On June 22nd, DCU will hold a symposium on public funding of private media. The “advertising-for-journalism” model which has funded print and broadcast media since the 18th century is manifestly under threat as advertising revenues decline and online competition cuts into existing market shares. Although digital revenues are increasing these do not compensate for losses elsewhere. As a consequence Irish media increasingly face the threat of either closure or radical “restructuring” (often in the wake of consolidation of ownership). This clearly poses a challenge to the sustainability of the public sphere.
Although there may be ideological objections to using public funds to shore up private media, the calamitous state of legacy media raises the question of whether the political functions – both as watchdogs and as spaces for debate – performed by mainstream commercial media are too important to be allowed to simply collapse under commercial pressures. This symposium gathers academic, policy and industry perspectives together to consider whether we need to financially support all media from public funds, what specific functions should be protected within media and how we might go about doing this.
The symposium is organised around three keynote talks from invited speakers (see below) each followed by panel discussions comprised of figures from industry, policy/regulatory backgrounds and academia. Questions from the floor and media attendance will be welcome.
Jorgen Ramskov on “Establishing a publicly-funded but privately-owned radio station in Copenhagen“. Jorgen is the exective director of Radio24syv, a public service Copenhagen-based radio station established in 2011 following a competition to secure the licence. Jorgen graduated from the Danish School of Journalism in 1988 and has worked as a journalist, producer and director at both the Danish public service broadcasters, DR and TV2. He has also worked with the Danish Film Institute and Nimbus film, which produced several of the key films in the Dogme ’95 sequence
Jeanette Steemers on “International models for public funding of private media“. Jeanette is Professor of Culture, Media and Creative Industries at Kings College, London, but in a previous incarnation worked in television distribution. Her core research research interests include the the study of Public Service Media, the political economy of children’s media and more broadly media as industries. In addition to co-editing “European Media in Crisis: Values, Risks and Policies” (Routledge 2015) she has recently published a study on policy solutions for the funding of Public Service Content for children.
Steven Barnett on “What media functions need to be protected and how can we do this?” Steven is Professor of Communications at Westminister University where he has worked since 1994. His work concentrates on media policy and regulation and he has produced a series of reports on media funding, structures and regulation over the past two decades.
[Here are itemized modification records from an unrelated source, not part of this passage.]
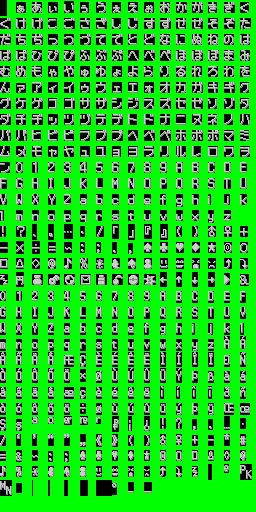
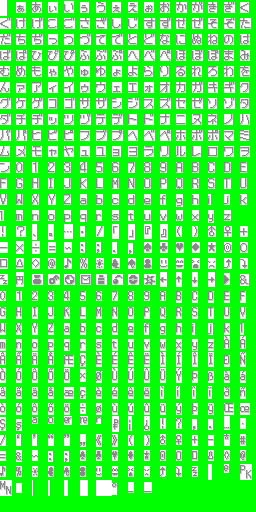
unify reference palette

diff --git a/src/font/readfont.py b/src/font/readfont.py
@@ -4,7 +4,14 @@ import cv2 as opencv
 from bidict import bidict
 from readfont_index import normal_namemap, bold_namemap
 
+### this is the base_palette:
+# 0 : green (not content)
+# 1 : white (background)
+# 2 : light grey (text color 1)
+# 3 : dark grey (text color 2)
+# 4 : black (text color 3, for bold only)
 
+# TODO remove this part entirely (except maybe to reshuffle the palette)
 def process_palette(im: Image, bold: bool):
     """reads, reformats, and modifies the built-in palette to be usable"""
     raw = im.getpalette()  # flattened rgb triple array
@@ -14,13 +21,13 @@ def process_palette(im: Image, bold: bool):
         for i in range(len(raw) // 3)
     ]
     # replace with bgra quadruples, i.e. add alpha channel
-    npal = [color + [255] for color in pal]
+    npal = [color + [0xFF] for color in pal]
     # map green to the zero vector because it is not part of content
-    npal[4] = [0, 0, 0, 0]
+    npal[4] = [0x00, 0x00, 0x00, 0x00]
     # map white to zero alpha because it is part of content but transparent
-    npal[0] = [255, 255, 255, 0]
+    npal[0] = [0xFF, 0xFF, 0xFF, 0x00]
     # non-bold: map black to zero alpha like white (bold uses black for nontransparent color)
-    npal[3] = [15, 15, 15, 255] if bold else [255, 255, 255, 0]
+    npal[3] = [0x0F, 0x0F, 0x0F, 0xFF] if bold else [0xFF, 0xFF, 0xFF, 0x00]
     return npal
His chapter in “Plurality and public sector broadcasting: why and how PSBs deserve protection” (which he also edited) argued for a defence of the role of PSBs but he has recently written extensively on innovative models for supporting local media and on what public interest functions performed by the media should be singled out for protection.
Organised by Roddy Flynn, the symposium is supported by the DCU Faculty of Humanities and Social Sciences Research Workshop Scheme 2017. The event will run from 9am to 3pm in Room CG86, Henry Grattan Building, DCU Glasnevin Campus. To register, please sign up here.